WORK TO BE COMPLETED => From the data that follows, report the number of lines including "frac", and only that number.
=== PROVIDED RECORDS ===
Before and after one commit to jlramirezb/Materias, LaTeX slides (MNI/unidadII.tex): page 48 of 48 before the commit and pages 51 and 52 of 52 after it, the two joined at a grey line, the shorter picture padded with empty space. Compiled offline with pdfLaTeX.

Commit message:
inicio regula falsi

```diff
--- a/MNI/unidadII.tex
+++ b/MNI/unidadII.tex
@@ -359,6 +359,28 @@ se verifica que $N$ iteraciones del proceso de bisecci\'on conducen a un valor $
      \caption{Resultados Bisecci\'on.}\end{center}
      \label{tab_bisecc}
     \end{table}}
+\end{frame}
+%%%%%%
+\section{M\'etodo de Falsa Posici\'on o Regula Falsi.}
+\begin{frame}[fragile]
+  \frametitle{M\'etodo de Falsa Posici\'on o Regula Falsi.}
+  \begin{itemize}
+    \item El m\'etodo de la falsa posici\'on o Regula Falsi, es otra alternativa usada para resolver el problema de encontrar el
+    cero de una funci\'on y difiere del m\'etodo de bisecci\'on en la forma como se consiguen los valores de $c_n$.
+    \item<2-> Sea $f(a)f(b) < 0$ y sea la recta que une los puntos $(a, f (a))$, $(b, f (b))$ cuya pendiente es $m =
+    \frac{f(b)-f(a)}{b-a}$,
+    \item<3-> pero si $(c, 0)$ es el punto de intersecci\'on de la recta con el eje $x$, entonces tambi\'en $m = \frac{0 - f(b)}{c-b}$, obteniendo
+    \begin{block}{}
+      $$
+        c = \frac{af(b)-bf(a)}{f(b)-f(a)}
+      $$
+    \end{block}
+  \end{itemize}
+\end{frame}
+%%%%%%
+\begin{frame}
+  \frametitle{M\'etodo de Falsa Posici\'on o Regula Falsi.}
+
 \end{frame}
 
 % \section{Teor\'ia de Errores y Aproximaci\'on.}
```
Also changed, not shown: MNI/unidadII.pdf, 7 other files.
===
RESULT OF THIS TASK => 3